“He’s guilty. Everybody knew that from the beginning,” DeSantis said. “And yet it takes years and years in this legal system that is not serving the interests of victims.”
Florida politicians and candidates reacted quickly on Thursday to the jury’s verdict on the fate of Nikolas Cruz’s life, capping a three-month trial and seven hours of deliberation on the 17 counts of first-degree murder and 17 counts of attempted murder. It is Florida’s deadliest mass shooting to go to trial, and galvanized student activism for gun reform at the time.
U.S. Sen. Rick Scott, who was Florida governor when the shooting happened, said the verdict is “not what many of us expected.”
As governor, Scott signed new measures into law in reaction to the massacre, including a so-called “red-flag” gun law that allows law enforcement to intervene and confiscate firearms in certain crisis situations.
“There are few days that go by without my thoughts turning to the tragic shooting at Marjory Stoneman Douglas High School,” Scott said in a statement. “I remain close with these families and know that many of us find it hard to understand how such brutal crimes could be met with anything but the most severe punishment allowed under our laws. While I have faith in our justice system, today’s decision is not what many of us expected.”

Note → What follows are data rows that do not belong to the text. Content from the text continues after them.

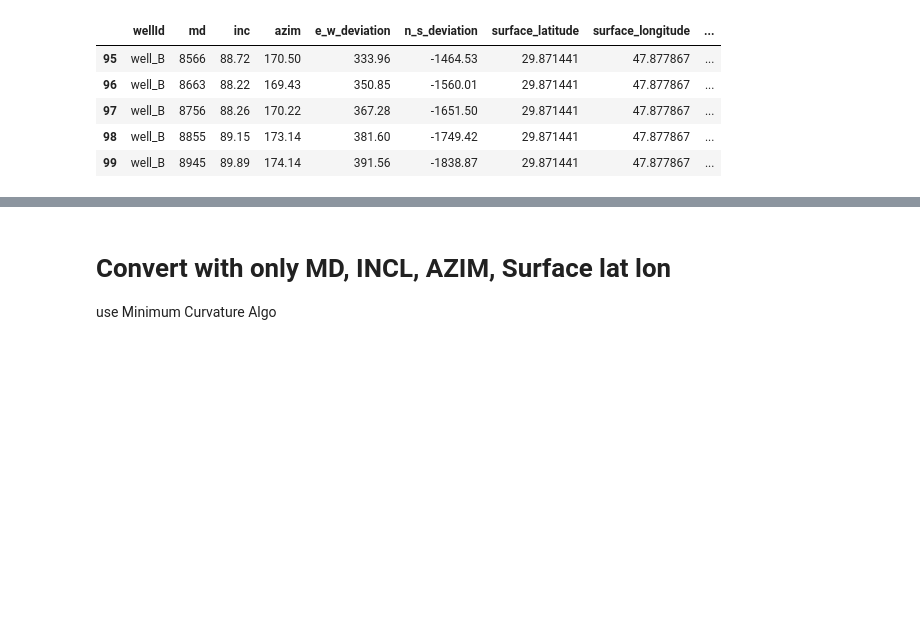
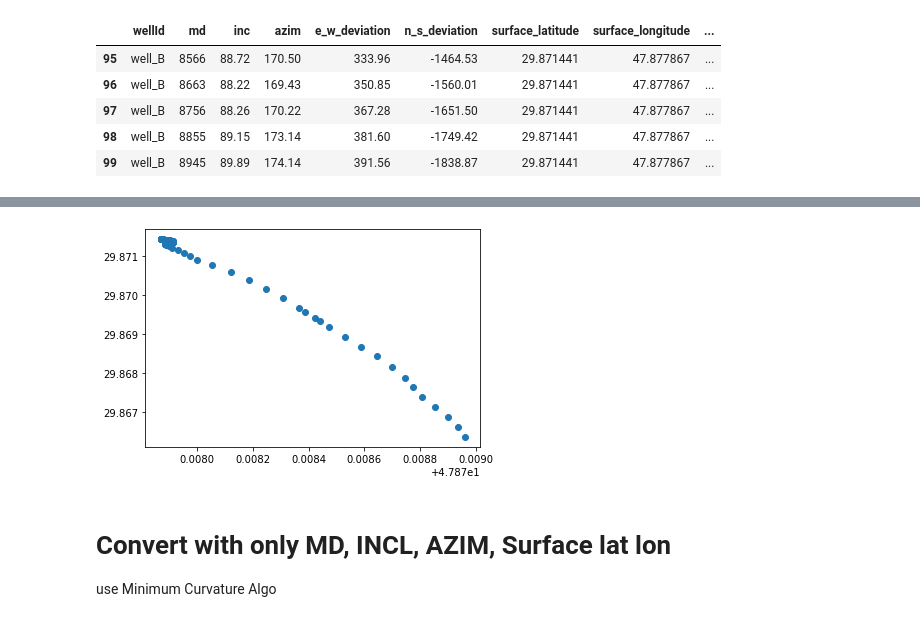
Before and after one commit to bpamos/welltrajconvert, a Jupyter notebook: notebook/Lat Long Conversion .ipynb, the cells around one changed output, grey strips where cells are left out. Saved outputs shown, nothing was run; the diff lists cells and outputs as text; code cells hidden in the pictures; blank space fills up the shorter version.

Commit message:
min curve algo add

```diff
--- a/notebook/Lat Long Conversion .ipynb
+++ b/notebook/Lat Long Conversion .ipynb
@@ -218,3 +114,9 @@ show(pMap)
+# %%
+import matplotlib.pyplot as plt
+plt.scatter(x=my_survey_lat_lon['longitude_points'], y=my_survey_lat_lon['latitude_points'])
+plt.show()
+# %% [output]
+[figure, added]
 # %% [markdown]
 # Convert with only MD, INCL, AZIM, Surface lat lon
 
```
Also changed, not shown: parts of 21 cells of this notebook.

U.S. Rep. Val Demings, who is running against U.S. Sen. Marco Rubio, echoed others’ sentiments.
“I am disappointed at today’s verdict,” Demings said in a statement, adding that the Senate should do “the bare minimum” on gun safety by “getting guns out of the hands of criminals, mass murderers and terrorists.”
“Now, we must focus on the families who lost sons, daughters, and loved ones,” she added.
Relatives of victims who were sitting in the courtroom while the verdict was read appeared to be stunned by the ruling.
Jared Moskowitz, congressional candidate and former state representative in a district that included Parkland when the shooting took place, tweeted: “He should die 17 times!”
The Miami Herald also reached out to Rubio for comment, but did not receive an immediate reply.
McClatchy DC staff writers Michael Wilner and Alex Roarty contributed to this report.